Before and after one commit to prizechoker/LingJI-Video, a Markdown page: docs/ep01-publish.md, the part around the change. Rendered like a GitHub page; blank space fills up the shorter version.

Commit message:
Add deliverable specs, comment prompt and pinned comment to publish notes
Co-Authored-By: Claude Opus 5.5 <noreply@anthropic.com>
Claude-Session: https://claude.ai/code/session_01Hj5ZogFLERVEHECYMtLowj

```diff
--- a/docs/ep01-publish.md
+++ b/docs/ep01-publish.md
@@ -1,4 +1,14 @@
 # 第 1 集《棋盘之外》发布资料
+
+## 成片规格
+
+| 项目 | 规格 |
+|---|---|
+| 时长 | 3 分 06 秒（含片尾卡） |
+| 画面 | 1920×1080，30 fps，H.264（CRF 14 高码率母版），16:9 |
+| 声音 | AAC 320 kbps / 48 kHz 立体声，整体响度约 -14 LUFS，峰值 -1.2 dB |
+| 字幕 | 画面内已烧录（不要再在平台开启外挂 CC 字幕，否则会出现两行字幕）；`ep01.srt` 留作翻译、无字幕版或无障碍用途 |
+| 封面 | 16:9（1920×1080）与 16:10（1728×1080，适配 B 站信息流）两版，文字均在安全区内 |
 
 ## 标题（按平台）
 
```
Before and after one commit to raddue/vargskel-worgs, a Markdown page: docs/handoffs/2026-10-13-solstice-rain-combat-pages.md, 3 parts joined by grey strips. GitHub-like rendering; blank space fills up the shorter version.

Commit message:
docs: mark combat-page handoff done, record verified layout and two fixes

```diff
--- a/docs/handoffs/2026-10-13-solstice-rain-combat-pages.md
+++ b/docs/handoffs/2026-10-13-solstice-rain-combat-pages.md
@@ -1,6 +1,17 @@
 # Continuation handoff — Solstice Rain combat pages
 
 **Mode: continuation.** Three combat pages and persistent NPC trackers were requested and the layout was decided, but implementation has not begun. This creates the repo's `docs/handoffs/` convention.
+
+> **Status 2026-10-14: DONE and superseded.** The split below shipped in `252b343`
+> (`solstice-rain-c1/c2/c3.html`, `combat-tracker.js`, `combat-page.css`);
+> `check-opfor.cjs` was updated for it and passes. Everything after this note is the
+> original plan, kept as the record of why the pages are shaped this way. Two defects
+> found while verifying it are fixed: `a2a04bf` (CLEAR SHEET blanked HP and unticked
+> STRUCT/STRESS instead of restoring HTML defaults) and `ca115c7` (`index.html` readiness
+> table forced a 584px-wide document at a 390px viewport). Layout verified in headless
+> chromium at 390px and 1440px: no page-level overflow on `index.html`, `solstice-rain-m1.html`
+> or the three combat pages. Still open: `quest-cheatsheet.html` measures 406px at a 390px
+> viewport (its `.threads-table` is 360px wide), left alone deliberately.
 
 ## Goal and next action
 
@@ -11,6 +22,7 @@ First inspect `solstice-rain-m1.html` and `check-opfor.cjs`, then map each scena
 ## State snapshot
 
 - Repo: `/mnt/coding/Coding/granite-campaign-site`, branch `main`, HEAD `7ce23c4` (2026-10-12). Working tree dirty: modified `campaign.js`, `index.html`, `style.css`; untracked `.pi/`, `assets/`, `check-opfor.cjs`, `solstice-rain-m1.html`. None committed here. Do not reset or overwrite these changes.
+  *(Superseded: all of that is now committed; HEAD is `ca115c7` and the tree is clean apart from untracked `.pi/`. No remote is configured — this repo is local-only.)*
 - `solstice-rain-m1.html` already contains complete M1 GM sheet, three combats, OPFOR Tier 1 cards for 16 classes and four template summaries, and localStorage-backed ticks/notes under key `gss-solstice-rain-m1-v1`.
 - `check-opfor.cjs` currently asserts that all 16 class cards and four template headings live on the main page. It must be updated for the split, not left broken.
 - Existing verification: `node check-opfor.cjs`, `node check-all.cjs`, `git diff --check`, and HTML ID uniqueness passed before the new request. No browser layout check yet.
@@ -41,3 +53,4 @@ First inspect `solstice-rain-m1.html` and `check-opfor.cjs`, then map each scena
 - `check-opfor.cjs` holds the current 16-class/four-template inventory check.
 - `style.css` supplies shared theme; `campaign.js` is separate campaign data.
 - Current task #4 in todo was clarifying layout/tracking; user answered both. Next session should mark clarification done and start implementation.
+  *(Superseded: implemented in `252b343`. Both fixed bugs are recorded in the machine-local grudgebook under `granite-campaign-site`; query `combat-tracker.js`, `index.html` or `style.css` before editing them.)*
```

--

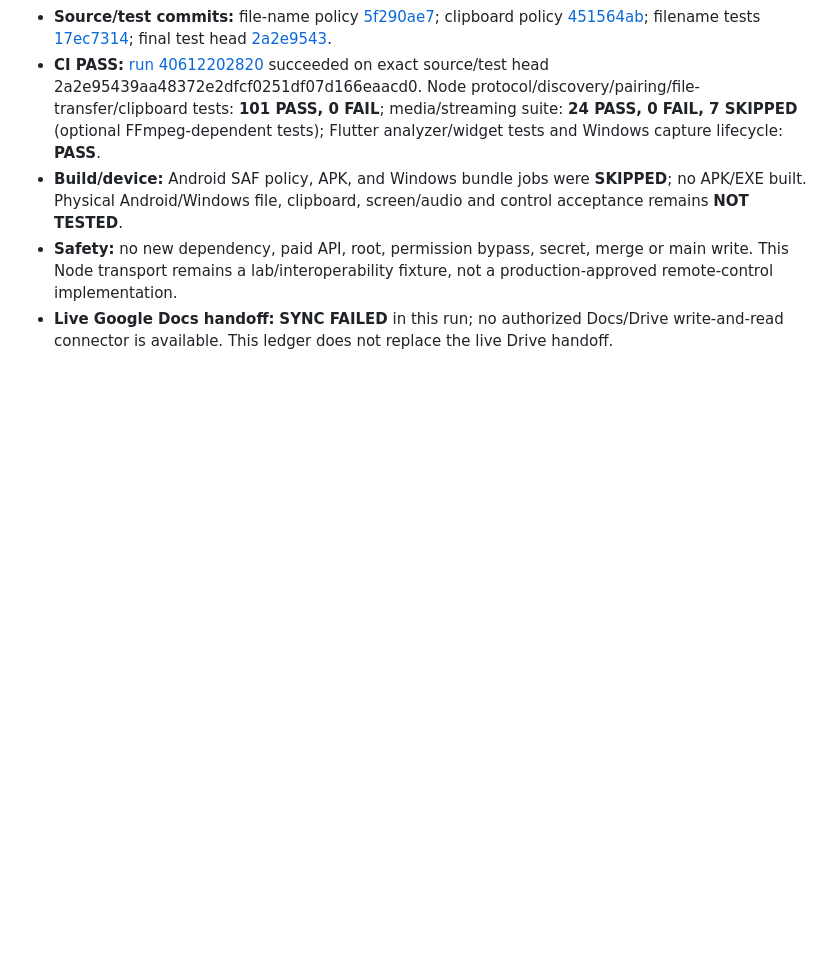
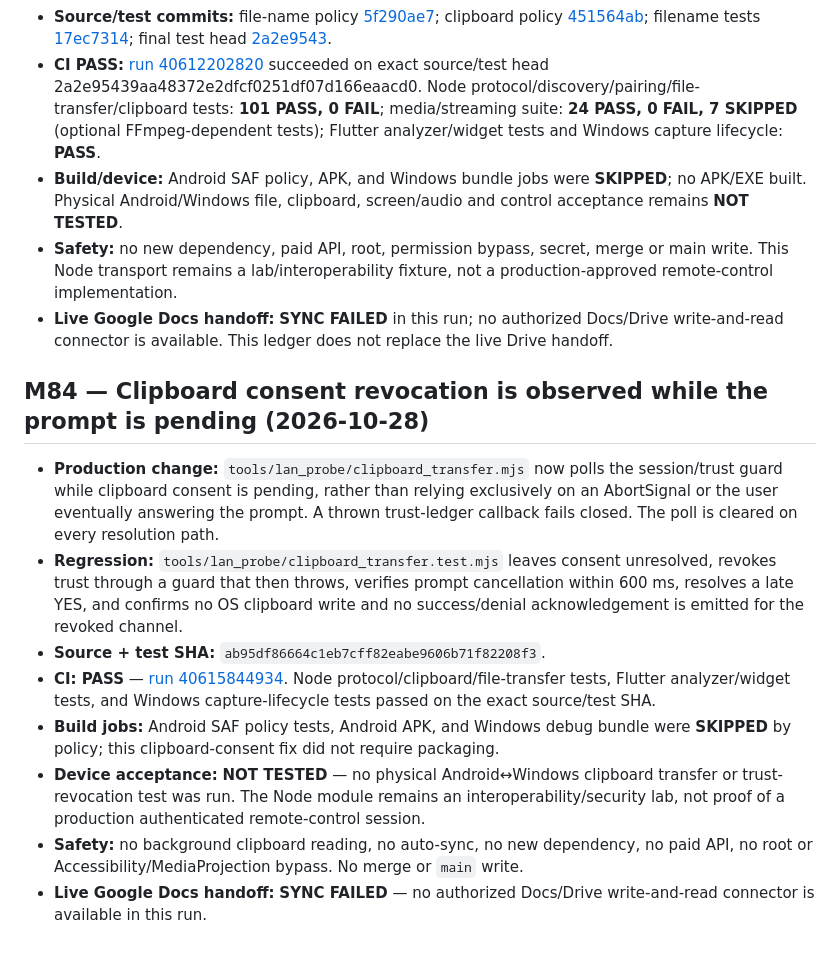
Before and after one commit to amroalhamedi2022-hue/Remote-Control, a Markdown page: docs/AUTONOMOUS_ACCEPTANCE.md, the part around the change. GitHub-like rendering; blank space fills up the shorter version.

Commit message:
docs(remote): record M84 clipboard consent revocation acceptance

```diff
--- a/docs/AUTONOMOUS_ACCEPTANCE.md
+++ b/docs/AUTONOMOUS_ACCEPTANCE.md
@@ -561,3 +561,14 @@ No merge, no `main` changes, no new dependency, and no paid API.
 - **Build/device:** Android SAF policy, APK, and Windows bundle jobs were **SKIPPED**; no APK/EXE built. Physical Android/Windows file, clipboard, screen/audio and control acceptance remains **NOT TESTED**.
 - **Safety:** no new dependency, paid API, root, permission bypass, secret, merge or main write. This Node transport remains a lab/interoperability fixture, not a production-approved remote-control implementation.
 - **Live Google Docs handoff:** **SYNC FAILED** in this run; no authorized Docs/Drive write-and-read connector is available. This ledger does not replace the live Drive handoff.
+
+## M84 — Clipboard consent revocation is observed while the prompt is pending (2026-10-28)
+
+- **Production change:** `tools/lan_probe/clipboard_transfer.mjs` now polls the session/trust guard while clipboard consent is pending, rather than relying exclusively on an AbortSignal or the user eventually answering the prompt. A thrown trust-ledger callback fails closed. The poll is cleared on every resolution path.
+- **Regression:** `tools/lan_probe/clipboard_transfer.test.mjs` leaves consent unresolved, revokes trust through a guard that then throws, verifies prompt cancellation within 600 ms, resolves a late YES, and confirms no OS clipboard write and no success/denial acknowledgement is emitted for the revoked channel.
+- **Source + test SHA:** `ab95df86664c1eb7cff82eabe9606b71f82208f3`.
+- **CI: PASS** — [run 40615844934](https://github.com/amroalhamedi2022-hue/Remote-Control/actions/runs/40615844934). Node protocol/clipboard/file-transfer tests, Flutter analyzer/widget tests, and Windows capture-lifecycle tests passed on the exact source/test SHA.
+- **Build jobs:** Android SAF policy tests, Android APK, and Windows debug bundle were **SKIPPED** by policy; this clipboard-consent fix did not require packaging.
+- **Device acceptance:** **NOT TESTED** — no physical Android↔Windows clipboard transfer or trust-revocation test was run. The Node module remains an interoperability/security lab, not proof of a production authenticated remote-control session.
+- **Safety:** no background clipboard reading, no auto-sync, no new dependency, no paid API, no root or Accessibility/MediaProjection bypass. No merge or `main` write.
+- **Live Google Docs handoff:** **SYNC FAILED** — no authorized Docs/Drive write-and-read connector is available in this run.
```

...

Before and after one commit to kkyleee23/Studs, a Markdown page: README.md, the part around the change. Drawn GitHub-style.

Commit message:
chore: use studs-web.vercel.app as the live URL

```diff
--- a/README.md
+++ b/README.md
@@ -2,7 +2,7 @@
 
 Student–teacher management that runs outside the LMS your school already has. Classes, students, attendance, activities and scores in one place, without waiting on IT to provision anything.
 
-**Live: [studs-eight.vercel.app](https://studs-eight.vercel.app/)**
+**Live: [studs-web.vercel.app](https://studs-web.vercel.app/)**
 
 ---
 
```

» Task to carry out: Read through the material above, and whenever a line contains "space", copy it.

» Answer for this exercise:
Before and after one commit to prizechoker/LingJI-Video, a Markdown page: docs/ep01-publish.md, the part around the change. Rendered like a GitHub page; blank space fills up the shorter version.
Before and after one commit to raddue/vargskel-worgs, a Markdown page: docs/handoffs/2026-10-13-solstice-rain-combat-pages.md, 3 parts joined by grey strips. GitHub-like rendering; blank space fills up the shorter version.
Before and after one commit to amroalhamedi2022-hue/Remote-Control, a Markdown page: docs/AUTONOMOUS_ACCEPTANCE.md, the part around the change. GitHub-like rendering; blank space fills up the shorter version.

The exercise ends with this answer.